> ASSIGNMENT
Each line in the entries below that holds the string "makedepends" must be copied.

> EXTRACTED RECORDS
::::::::

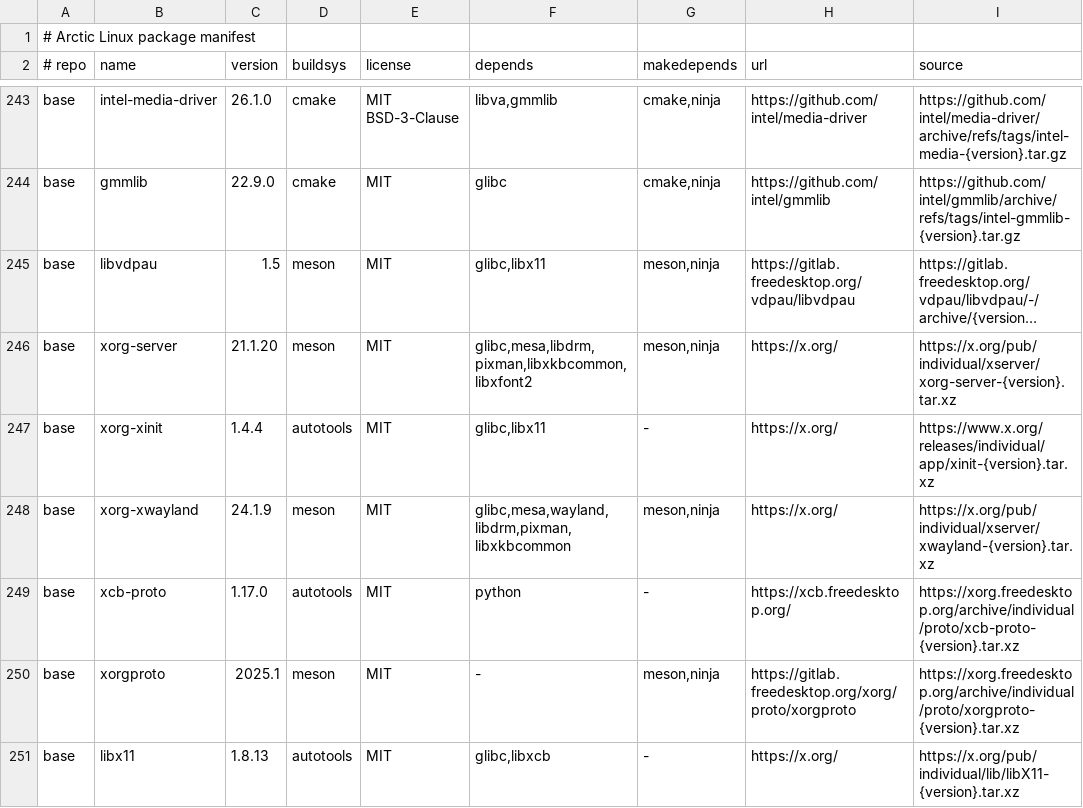
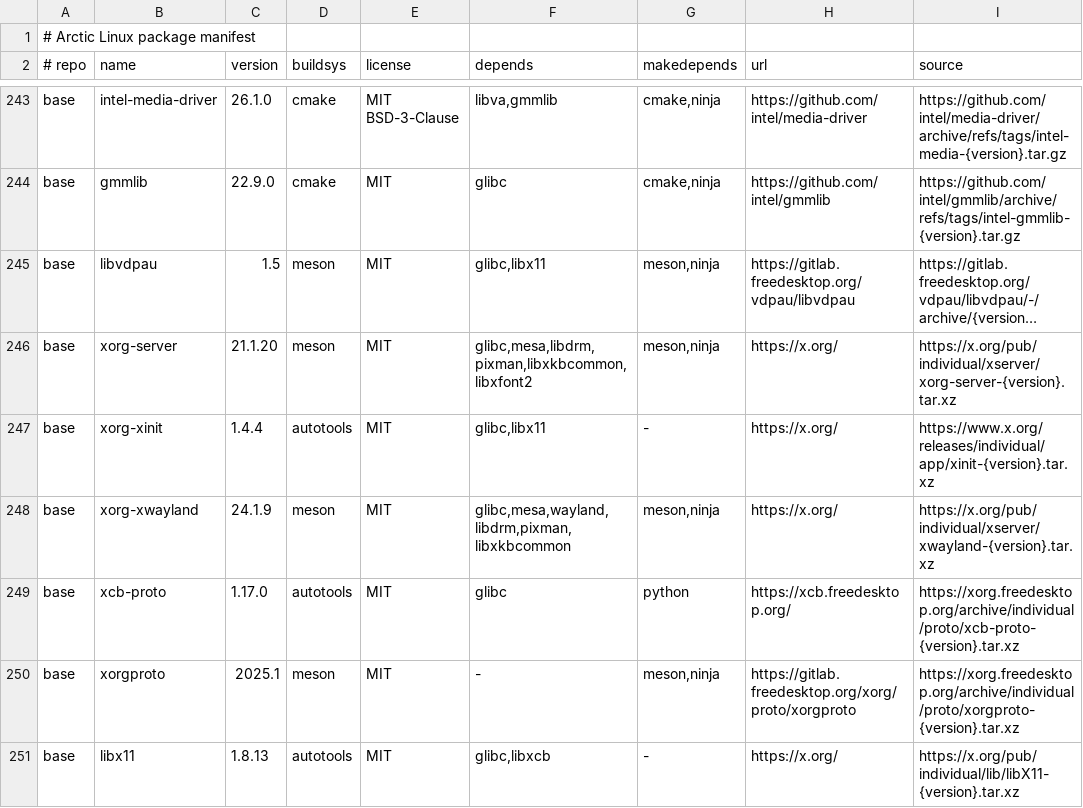
Before and after one commit to apiwo/arctic-linux-ports, a TSV file: ALL/manifest.tsv, drawn as a sheet; only a part is shown, gaps mark what is left out; long unchanged cells end in …; the diff names each change by its address in the sheet, - before the commit and + after, or states it on an @@ line.

Commit message:
xcb-proto: python at build time only

```diff
--- a/ALL/manifest.tsv
+++ b/ALL/manifest.tsv
-F249 (depends): python
+F249 (depends): glibc
-G249 (makedepends): -
+G249 (makedepends): python
```
Also changed, not shown: 3 other files.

::::::::

> ANSWER AREA
-G249 (makedepends): -
+G249 (makedepends): python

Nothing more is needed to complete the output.